Exercise prompt » Filter the entries down to the lines holding "PingWorker", then copy those lines.

Itemized modification records:
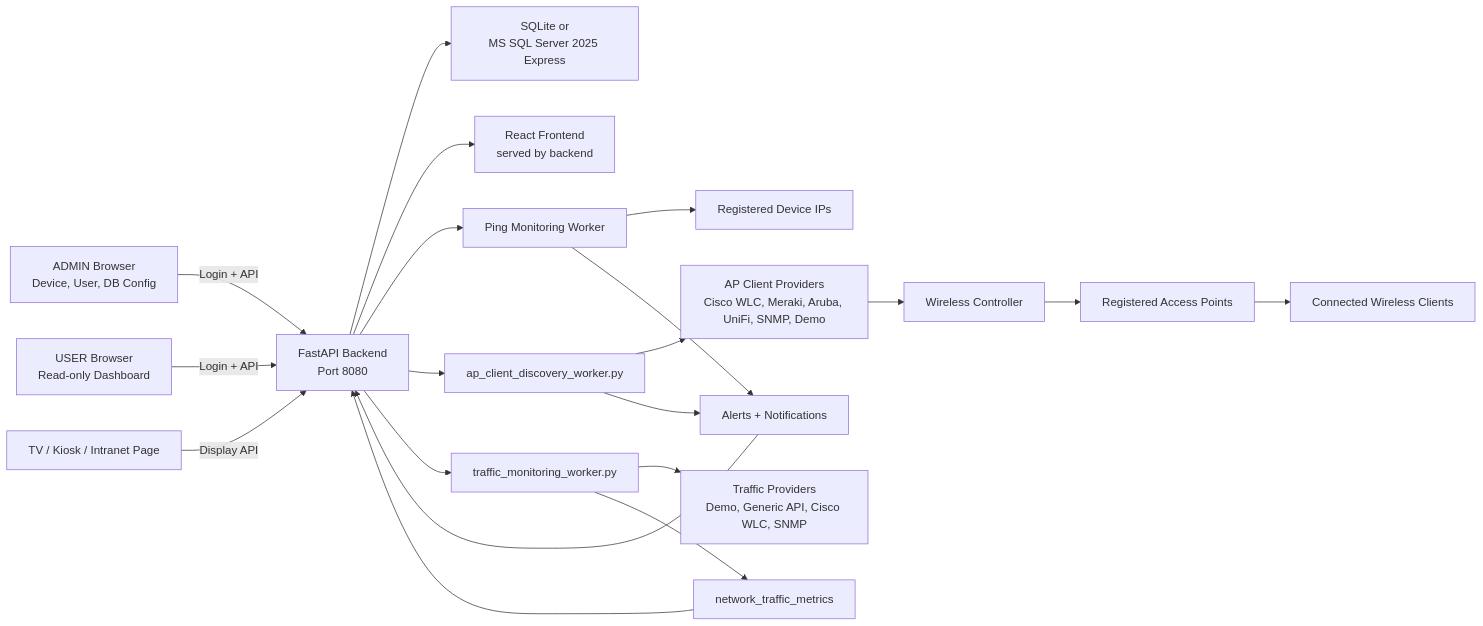
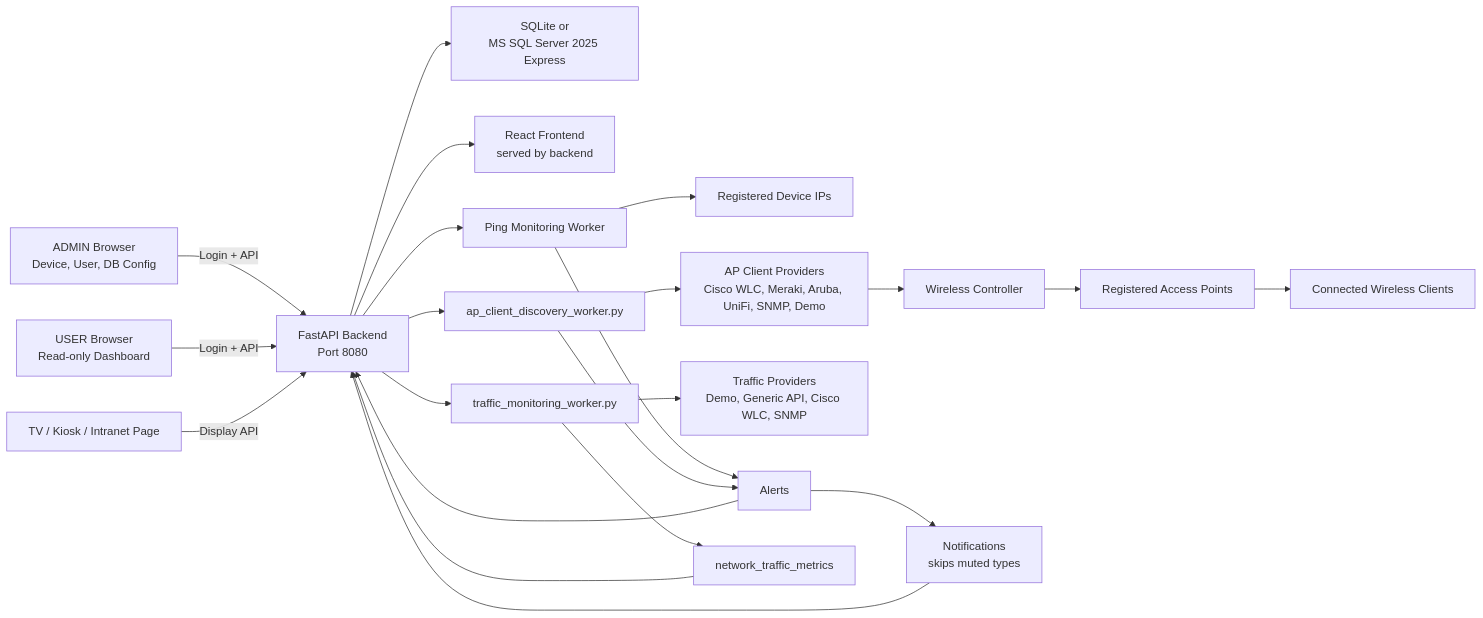
The first of 7 diagrams in docs/workflow-diagrams.md (HenryHitak/vibe-nms), drawn with Mermaid before and after one commit. The commit also changed 10 other files, not shown here.

````diff
--- a/docs/workflow-diagrams.md
+++ b/docs/workflow-diagrams.md
@@ -7,25 +7,27 @@
 ```mermaid
 flowchart LR
     Admin["ADMIN Browser<br/>Device, User, DB Config"] -->|"Login + API"| Backend["FastAPI Backend<br/>Port 8080"]
     User["USER Browser<br/>Read-only Dashboard"] -->|"Login + API"| Backend
     Display["TV / Kiosk / Intranet Page"] -->|"Display API"| Backend
 
     Backend --> DB["SQLite or<br/>MS SQL Server 2025 Express"]
     Backend --> Frontend["React Frontend<br/>served by backend"]
     Backend --> PingWorker["Ping Monitoring Worker"]
     Backend --> APWorker["ap_client_discovery_worker.py"]
     Backend --> TrafficWorker["traffic_monitoring_worker.py"]
 
     PingWorker --> DeviceIPs["Registered Device IPs"]
     APWorker --> APProviders["AP Client Providers<br/>Cisco WLC, Meraki, Aruba, UniFi, SNMP, Demo"]
     TrafficWorker --> TrafficProviders["Traffic Providers<br/>Demo, Generic API, Cisco WLC, SNMP"]
     APProviders --> Controller["Wireless Controller"]
     Controller --> APs["Registered Access Points"]
     APs --> Clients["Connected Wireless Clients"]
 
-    PingWorker --> Alerts["Alerts + Notifications"]
+    PingWorker --> Alerts["Alerts"]
     APWorker --> Alerts
+    Alerts --> Notifications["Notifications<br/>skips muted types"]
     TrafficWorker --> TrafficDB["network_traffic_metrics"]
     Alerts --> Backend
+    Notifications --> Backend
     TrafficDB --> Backend
 ```
````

Answer box »
     Backend --> PingWorker["Ping Monitoring Worker"]
     PingWorker --> DeviceIPs["Registered Device IPs"]
-    PingWorker --> Alerts["Alerts + Notifications"]
+    PingWorker --> Alerts["Alerts"]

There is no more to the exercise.